Start of Supplied records
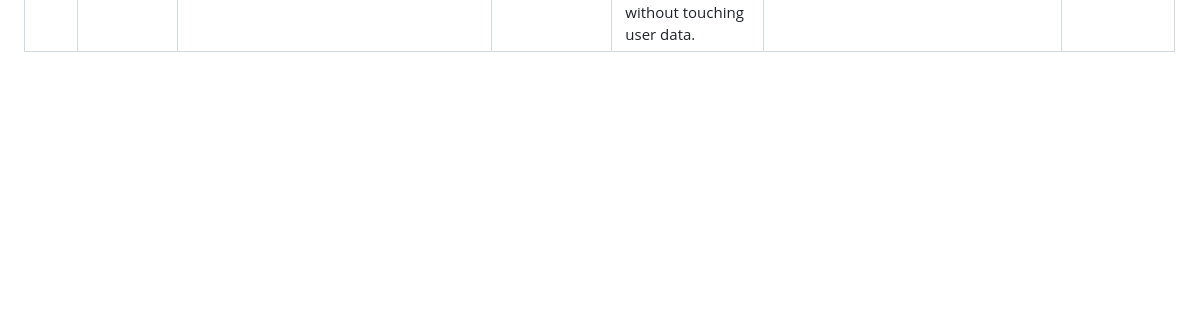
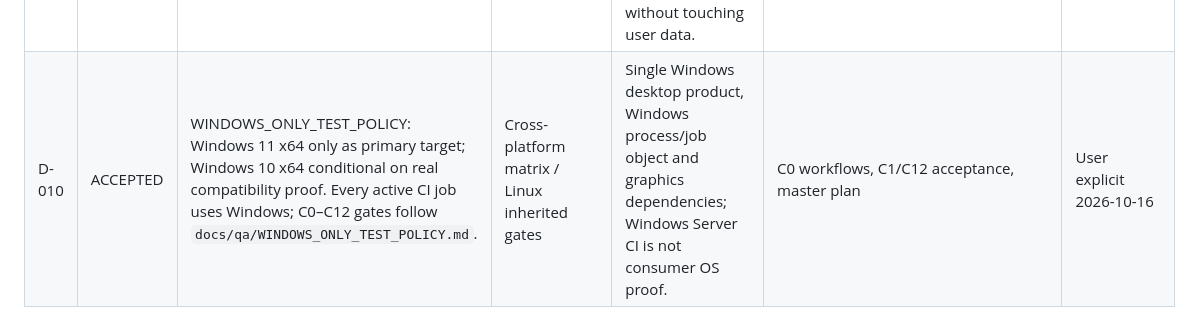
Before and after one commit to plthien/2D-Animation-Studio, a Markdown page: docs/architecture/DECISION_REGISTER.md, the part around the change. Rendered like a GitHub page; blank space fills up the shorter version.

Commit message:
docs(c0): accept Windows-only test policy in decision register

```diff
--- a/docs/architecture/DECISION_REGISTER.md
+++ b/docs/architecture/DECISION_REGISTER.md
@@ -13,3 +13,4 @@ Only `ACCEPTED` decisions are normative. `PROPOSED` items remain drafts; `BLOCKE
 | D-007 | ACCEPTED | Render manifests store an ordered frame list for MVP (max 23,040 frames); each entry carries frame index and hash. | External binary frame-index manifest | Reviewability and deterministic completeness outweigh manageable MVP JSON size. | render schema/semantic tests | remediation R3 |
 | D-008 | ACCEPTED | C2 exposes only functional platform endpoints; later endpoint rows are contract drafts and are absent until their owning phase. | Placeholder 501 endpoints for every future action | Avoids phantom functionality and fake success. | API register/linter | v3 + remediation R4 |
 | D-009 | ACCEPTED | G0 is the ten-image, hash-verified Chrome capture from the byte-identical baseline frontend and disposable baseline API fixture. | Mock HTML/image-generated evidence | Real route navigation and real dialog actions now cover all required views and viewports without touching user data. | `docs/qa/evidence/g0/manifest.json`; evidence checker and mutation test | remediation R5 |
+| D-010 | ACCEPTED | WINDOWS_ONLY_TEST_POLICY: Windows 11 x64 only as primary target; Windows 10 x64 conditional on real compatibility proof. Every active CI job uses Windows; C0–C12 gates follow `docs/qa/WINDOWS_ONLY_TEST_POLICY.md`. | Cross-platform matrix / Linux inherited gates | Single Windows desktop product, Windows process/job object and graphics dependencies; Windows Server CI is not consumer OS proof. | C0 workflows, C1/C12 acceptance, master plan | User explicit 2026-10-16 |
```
End of Supplied records
Start of Supplied records
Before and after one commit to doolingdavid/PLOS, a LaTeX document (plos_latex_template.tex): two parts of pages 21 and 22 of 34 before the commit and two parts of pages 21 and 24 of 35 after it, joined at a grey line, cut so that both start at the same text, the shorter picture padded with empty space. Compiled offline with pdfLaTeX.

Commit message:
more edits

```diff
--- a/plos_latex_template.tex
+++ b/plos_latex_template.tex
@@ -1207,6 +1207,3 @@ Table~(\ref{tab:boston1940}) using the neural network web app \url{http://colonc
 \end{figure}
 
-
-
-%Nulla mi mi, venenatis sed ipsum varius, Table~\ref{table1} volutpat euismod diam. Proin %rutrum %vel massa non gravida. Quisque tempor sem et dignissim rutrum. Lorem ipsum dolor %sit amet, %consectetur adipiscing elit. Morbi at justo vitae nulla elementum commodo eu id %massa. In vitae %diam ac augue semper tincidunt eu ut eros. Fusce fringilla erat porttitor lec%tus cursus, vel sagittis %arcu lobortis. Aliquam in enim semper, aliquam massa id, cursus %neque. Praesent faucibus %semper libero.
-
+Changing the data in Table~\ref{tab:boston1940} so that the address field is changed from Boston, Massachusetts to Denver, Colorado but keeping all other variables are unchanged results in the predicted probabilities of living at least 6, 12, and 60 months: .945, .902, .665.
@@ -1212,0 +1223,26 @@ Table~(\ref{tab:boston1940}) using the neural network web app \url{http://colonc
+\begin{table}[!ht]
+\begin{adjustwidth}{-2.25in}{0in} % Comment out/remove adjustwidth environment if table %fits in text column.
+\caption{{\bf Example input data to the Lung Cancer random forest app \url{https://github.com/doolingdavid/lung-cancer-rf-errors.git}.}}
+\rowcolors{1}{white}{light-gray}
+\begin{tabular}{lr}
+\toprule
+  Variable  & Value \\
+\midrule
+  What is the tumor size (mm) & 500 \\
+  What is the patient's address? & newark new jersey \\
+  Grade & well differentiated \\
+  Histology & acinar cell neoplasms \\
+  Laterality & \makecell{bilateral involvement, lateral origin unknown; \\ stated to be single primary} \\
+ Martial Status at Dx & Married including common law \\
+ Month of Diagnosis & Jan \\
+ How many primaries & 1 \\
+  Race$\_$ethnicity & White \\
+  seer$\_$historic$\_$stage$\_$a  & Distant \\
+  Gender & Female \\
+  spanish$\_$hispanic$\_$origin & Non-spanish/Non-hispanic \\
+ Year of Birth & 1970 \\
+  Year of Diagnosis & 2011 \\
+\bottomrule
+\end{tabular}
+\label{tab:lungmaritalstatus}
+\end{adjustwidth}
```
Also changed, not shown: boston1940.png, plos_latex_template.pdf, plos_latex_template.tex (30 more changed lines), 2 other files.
End of Supplied records
## Task requirements
Go through the material above and count the lines that contain "Year"; give that number alone.

## The answer
2